Counsel for Witness P-11 Disqualified, Hearing Closed

The Laurent Gbagbo and Charles Blé Goudé trial, which went on recess on February 22 after the testimony of the former director-general of the Ivorian police, resumed today in The Hague. However, the much anticipated Witness P-11 did not start testifying. The defense pointed to a conflict of interest related to the appointment of his counsel, which was revoked following a decision of the trial chamber.

On February 22, Laurent Gbagbo’s lead lawyer, Emmanuel Altit, announced the arrival of “very important witnesses” when the trial resumed on March 6 and referred to voluminous files requiring “complex preparation.” Meanwhile, one of Charles Blé Goudé’s lawyers, Geert-Jan Knoops, confirmed today the importance of these new testimonies by referring to “witnesses relevant to the prosecution.”

The appearance of these important witnesses, for the time being referred to as P-10 and P-11, was discussed this morning in the courtroom, which resulted in a further suspension of the trial. Both defense teams challenged the appointment of the independent counsel representing Witness P-11, who was scheduled to appear Monday. Counsel is available to certain witnesses to protect them from the risk of self-incrimination.

Fabian Raimondo, who was appointed on February 15, 2017, but whose name was not revealed to the parties until the afternoon of March 3, “was hired in December 2012 as an independent counsel in the Prosecutor’s Office in the Gbagbo and Blé Goudé trial,” said Knoops.
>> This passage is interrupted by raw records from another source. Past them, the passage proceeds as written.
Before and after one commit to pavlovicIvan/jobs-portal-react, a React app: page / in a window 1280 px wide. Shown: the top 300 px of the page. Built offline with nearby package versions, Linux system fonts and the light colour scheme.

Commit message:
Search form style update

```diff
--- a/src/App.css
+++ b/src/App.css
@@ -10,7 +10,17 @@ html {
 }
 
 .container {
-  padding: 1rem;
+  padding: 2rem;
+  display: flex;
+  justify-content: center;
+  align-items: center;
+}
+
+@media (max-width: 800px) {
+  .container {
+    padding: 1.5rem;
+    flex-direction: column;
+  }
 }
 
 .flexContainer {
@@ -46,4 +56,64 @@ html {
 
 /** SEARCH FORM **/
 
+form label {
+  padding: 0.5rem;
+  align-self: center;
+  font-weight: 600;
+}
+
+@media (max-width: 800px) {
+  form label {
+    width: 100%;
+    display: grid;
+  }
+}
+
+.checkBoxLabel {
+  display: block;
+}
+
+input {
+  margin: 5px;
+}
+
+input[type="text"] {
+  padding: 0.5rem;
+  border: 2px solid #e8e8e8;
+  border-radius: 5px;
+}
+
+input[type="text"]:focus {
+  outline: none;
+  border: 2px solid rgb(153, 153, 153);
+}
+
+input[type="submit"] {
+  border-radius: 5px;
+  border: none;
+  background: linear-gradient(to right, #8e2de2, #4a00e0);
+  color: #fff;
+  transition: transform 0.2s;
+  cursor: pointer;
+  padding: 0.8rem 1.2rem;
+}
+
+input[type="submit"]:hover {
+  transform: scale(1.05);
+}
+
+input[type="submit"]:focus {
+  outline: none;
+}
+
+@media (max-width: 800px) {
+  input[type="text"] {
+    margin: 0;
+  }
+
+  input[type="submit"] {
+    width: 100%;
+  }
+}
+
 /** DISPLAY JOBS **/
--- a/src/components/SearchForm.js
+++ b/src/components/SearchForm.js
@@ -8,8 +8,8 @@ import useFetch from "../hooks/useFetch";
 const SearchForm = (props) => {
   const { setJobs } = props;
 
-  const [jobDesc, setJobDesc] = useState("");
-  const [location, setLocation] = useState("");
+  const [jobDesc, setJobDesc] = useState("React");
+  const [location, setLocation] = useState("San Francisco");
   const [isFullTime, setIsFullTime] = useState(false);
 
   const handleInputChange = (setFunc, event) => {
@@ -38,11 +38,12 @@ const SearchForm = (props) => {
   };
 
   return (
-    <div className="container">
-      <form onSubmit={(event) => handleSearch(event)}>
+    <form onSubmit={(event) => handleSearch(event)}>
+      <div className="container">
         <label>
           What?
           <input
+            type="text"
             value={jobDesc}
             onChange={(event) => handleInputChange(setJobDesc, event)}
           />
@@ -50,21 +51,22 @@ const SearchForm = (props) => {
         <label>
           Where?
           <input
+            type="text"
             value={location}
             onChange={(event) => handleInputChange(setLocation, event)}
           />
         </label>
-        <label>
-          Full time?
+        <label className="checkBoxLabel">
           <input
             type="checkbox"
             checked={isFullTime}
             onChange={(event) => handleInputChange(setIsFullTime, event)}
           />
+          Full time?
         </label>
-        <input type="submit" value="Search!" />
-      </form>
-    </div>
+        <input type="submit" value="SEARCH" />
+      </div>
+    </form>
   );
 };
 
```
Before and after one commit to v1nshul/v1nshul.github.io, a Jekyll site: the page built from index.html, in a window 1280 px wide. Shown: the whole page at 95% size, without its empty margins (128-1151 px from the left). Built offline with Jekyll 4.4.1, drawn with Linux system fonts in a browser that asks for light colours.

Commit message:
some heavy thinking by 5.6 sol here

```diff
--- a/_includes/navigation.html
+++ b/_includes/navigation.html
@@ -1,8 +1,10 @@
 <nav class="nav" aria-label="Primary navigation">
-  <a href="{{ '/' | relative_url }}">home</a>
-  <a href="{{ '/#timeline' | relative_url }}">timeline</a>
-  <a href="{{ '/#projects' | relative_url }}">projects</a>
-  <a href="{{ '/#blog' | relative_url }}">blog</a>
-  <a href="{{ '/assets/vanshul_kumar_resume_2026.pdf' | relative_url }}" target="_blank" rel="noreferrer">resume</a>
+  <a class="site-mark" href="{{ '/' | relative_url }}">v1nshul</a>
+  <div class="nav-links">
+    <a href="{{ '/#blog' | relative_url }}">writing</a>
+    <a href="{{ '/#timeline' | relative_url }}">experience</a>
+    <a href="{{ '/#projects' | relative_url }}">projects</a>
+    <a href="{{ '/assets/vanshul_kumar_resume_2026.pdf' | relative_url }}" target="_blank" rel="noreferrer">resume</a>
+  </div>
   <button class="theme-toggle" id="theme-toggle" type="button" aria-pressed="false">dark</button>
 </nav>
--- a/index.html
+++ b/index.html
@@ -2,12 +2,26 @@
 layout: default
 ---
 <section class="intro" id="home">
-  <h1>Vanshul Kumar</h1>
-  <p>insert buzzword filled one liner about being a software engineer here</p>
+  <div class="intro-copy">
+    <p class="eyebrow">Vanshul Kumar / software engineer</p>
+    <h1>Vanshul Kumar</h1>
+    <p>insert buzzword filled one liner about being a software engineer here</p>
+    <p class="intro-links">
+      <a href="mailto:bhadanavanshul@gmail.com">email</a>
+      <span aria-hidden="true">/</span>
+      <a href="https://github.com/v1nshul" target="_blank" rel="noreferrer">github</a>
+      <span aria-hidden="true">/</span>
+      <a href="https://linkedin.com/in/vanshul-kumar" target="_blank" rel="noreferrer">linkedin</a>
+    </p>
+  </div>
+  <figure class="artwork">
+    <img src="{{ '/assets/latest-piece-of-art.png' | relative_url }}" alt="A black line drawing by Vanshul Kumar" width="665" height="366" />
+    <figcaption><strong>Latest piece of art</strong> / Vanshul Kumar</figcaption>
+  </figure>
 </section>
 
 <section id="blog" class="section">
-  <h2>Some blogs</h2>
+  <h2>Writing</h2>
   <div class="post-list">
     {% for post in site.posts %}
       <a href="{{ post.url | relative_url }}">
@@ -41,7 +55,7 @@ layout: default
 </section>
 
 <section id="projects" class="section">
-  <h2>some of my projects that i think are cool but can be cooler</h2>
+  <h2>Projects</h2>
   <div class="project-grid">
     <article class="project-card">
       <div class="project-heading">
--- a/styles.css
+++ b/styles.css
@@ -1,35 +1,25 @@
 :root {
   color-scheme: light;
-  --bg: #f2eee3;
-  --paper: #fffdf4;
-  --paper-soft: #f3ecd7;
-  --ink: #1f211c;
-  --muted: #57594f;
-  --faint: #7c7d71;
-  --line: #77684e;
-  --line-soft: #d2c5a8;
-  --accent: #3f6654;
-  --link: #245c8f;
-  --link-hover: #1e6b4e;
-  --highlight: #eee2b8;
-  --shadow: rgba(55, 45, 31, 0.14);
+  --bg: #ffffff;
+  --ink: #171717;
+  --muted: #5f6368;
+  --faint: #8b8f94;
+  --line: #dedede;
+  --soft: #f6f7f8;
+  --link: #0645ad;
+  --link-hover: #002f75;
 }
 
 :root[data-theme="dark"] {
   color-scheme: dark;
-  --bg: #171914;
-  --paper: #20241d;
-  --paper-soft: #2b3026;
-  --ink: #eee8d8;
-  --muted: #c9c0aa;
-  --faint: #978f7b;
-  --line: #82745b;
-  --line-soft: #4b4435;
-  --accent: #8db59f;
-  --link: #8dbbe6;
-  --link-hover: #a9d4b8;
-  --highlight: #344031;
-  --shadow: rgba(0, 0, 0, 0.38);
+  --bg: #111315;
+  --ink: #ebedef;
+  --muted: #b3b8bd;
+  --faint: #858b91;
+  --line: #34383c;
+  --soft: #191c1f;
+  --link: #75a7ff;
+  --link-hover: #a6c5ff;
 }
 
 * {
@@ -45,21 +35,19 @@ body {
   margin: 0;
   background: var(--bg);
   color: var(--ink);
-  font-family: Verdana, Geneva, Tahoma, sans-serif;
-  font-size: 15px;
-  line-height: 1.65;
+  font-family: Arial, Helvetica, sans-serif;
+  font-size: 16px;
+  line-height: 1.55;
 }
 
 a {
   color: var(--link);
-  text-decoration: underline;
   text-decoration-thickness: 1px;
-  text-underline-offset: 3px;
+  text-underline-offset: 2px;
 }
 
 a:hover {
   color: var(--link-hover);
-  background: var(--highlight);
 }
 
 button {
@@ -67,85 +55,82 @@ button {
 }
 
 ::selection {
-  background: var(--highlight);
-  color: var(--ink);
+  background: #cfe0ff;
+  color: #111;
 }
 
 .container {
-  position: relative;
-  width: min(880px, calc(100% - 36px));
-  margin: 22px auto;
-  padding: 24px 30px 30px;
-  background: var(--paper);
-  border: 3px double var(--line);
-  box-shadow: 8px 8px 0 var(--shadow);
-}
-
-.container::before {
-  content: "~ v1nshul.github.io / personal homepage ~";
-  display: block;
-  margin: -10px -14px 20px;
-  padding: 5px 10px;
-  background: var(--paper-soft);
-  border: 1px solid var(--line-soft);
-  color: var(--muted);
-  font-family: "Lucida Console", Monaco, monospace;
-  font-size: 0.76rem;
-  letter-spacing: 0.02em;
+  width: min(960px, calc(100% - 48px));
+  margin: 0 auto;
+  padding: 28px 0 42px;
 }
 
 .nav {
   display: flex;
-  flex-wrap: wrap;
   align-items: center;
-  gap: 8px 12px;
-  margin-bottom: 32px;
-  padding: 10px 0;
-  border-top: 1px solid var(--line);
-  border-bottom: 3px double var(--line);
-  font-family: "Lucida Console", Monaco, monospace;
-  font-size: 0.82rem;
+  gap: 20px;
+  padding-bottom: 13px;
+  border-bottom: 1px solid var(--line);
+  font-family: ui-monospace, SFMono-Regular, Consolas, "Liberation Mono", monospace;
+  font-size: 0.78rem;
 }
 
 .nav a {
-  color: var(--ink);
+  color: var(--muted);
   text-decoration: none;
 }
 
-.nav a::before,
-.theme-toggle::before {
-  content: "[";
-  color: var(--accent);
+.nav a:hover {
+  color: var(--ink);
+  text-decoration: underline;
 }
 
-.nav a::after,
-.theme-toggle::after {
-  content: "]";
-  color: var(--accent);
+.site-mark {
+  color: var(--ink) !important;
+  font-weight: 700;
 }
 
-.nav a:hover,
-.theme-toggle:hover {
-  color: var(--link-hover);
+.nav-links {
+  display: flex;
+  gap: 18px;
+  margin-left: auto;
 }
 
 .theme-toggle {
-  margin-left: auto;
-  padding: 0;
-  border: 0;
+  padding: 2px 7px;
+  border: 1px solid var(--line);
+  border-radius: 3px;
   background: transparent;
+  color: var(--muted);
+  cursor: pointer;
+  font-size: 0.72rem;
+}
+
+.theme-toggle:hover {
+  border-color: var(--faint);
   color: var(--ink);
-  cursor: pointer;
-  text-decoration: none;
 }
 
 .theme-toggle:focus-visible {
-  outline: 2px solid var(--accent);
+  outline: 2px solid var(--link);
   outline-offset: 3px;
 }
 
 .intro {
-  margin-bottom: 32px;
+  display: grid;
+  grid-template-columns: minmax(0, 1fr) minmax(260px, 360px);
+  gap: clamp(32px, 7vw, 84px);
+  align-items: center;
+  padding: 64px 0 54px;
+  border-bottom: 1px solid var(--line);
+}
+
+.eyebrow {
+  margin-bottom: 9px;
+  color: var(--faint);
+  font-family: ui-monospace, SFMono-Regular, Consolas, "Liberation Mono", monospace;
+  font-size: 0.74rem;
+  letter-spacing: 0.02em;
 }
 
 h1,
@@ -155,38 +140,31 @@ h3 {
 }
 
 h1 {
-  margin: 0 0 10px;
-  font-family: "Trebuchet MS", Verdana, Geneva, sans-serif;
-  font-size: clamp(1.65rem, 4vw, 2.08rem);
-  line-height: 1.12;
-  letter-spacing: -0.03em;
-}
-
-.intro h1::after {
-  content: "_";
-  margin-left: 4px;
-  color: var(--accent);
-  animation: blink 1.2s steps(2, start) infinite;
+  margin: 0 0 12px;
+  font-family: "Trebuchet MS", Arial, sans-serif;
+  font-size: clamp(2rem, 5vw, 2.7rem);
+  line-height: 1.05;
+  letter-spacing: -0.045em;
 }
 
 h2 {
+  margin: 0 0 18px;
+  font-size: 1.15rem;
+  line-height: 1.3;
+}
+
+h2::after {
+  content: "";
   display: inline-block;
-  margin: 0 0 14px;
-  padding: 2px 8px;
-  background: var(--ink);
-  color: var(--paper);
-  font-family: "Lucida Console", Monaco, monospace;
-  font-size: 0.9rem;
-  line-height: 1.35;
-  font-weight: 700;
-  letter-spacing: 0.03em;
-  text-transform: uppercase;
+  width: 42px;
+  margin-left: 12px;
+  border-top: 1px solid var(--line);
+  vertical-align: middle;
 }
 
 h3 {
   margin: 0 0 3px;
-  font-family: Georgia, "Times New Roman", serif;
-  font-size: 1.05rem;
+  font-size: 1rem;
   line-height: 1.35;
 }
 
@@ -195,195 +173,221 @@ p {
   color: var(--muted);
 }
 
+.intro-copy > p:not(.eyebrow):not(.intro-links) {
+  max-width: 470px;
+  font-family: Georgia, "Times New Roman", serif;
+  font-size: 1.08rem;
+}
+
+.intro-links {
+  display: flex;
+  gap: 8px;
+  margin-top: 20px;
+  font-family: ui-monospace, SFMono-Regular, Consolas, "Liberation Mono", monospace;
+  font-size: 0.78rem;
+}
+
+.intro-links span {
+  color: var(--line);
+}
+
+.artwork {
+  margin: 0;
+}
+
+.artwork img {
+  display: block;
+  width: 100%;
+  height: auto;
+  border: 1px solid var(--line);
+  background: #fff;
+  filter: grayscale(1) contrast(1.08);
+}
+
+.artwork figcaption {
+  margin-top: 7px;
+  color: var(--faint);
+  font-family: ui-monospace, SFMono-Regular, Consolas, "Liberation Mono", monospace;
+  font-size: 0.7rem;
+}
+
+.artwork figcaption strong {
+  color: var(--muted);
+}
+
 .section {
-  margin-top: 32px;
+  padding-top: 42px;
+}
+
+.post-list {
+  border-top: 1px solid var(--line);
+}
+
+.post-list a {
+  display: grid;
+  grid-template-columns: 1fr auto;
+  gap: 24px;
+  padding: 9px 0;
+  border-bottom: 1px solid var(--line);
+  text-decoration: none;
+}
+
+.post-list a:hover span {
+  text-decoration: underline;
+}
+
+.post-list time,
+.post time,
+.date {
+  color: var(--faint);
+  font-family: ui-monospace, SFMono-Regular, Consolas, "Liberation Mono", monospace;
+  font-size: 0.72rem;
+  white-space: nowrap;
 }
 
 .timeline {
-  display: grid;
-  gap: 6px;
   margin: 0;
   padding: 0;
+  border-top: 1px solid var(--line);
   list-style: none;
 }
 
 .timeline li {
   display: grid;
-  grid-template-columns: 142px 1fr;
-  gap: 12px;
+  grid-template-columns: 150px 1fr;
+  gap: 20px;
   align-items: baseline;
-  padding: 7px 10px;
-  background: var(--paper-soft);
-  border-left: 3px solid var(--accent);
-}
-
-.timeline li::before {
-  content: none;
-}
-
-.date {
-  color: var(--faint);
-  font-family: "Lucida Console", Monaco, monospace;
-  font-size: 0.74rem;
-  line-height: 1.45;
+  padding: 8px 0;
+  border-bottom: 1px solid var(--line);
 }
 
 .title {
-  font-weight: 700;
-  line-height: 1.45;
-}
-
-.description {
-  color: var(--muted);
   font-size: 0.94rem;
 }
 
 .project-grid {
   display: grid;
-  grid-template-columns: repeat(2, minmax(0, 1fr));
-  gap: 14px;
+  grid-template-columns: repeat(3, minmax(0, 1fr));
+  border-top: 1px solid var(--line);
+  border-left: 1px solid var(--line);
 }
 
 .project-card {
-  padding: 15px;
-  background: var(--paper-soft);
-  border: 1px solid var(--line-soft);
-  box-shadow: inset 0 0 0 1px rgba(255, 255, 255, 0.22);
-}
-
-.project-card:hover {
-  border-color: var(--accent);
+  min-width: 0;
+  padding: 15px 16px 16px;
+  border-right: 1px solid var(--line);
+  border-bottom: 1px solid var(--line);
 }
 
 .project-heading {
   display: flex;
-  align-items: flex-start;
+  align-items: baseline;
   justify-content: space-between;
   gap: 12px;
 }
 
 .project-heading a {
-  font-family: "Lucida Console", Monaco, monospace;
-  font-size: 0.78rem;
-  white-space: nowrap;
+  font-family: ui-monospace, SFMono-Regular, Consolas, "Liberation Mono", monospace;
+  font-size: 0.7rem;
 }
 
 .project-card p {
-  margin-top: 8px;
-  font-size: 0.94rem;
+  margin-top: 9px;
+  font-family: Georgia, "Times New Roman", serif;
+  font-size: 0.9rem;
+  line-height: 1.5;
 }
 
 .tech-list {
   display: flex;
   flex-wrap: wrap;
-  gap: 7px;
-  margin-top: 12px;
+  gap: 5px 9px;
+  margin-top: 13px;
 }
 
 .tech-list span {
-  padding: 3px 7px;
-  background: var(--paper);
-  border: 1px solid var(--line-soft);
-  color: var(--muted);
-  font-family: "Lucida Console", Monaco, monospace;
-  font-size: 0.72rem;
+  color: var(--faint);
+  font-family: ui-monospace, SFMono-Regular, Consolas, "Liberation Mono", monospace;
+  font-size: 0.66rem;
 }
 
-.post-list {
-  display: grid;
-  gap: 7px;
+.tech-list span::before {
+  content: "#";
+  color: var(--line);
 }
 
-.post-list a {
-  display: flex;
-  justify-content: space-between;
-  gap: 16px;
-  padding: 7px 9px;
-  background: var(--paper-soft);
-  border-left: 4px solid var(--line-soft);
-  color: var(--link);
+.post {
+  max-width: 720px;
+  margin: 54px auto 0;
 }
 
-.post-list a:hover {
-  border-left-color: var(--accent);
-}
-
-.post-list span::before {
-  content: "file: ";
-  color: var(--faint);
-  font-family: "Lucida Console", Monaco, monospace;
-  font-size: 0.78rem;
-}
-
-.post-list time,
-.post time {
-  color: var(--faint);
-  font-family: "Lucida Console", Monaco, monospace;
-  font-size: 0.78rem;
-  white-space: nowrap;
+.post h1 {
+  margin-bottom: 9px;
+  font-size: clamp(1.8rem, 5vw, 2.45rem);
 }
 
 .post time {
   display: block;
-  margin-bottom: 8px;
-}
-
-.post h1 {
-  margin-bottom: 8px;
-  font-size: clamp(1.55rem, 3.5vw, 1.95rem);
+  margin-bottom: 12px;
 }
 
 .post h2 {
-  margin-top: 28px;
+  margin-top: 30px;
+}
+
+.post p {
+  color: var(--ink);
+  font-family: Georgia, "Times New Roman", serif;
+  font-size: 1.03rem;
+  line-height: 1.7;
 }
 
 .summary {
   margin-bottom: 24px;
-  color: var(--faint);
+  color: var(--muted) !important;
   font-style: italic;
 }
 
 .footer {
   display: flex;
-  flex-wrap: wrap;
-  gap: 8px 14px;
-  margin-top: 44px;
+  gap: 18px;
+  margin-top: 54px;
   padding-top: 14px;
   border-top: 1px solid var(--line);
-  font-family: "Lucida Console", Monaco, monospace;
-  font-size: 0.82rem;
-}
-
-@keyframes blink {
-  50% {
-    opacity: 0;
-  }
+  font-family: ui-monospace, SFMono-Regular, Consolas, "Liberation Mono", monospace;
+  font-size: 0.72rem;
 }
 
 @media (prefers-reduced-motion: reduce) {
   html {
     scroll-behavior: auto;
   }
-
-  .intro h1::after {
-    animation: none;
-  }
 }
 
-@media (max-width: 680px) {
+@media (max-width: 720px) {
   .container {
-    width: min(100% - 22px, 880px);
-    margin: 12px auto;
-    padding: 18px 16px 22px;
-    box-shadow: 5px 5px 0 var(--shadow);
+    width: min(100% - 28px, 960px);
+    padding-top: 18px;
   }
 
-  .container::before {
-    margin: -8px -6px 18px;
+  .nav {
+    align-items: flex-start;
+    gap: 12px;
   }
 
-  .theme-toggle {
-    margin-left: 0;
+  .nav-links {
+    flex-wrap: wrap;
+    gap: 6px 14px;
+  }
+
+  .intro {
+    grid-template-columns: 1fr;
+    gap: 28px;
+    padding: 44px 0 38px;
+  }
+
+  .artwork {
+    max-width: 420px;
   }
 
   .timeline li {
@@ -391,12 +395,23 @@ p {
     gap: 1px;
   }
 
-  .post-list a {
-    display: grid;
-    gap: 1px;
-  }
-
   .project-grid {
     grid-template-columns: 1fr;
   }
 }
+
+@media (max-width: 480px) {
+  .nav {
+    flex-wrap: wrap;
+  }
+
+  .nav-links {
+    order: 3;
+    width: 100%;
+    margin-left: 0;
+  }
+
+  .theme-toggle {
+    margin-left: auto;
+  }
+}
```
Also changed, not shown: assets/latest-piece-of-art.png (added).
Fabian Raimondo was then consulted to evaluate confidential documents seized on the telephone of P-69, a witness now removed from the list.

The defense therefore found Raimondo too involved in the case to be able to impartially advise the expected witness. “He played an important role for the prosecution team” and could “influence the witness psychologically,” said Knoops, who asked the lawyer to withdraw. “This could otherwise have an impact on the fairness of the proceedings and the chamber’s missions in its search for the truth.”

“It is necessary to make a quick decision”

The request was supported by Altit, who found it equally prejudicial that Raimondo be counsel for both witnesses P-10 and P-11. “If P-11 is asked a question and the answer may be damaging to P-10, what will counsel do, since he is supposed to protect his witness? This is a fundamental issue.”

Gbagbo’s lawyer believed that Raimondo was “caught in a vise challenging his mission and forcing him to arbitrate. The conflict of interest is doubly constituted. We have to make a quick decision,” he said.

For his part, prosecution lawyer Eric MacDonald denounced the defense request as a “delaying tactic” and said he had never met Raimondo, believing otherwise “his two mandates were irrelevant.”

The defense’s request was heard by Presiding Judge Cuno Tarfusser. He pointed out that the conflict of interest had not yet been established and stated that in order to avoid “negative perceptions about the proceedings” and not to impede the integrity and transparency of the trial, the appointment of Raimondo was revoked.

Two new French-speaking lawyers were to be appointed before March 8, the date the hearings will resume, one for P-11 and the other for P-10. The witness’s identities remain unknown at the moment, but it is very likely that they were senior Defense and Security Forces officials who worked under Laurent Gbagbo.


Laurent Gbagbo and Charles Blé Goudé are charged with four counts of crimes against humanity, including murder, rape, and other inhumane acts, or – in the alternative – attempted murder and persecution. The accused allegedly committed these crimes during post-electoral violence in Côte d’Ivoire between December 16, 2010 and April 12, 2011.

This summary comes from Ivoire Justice, a project of Radio Netherlands Worldwide (RNW), which offers monitoring and commentary on the ICC’s proceedings arising from the post-election violence that occurred in Cote d’Ivoire in 2010-2011. It has been translated into English for use on International Justice Monitor.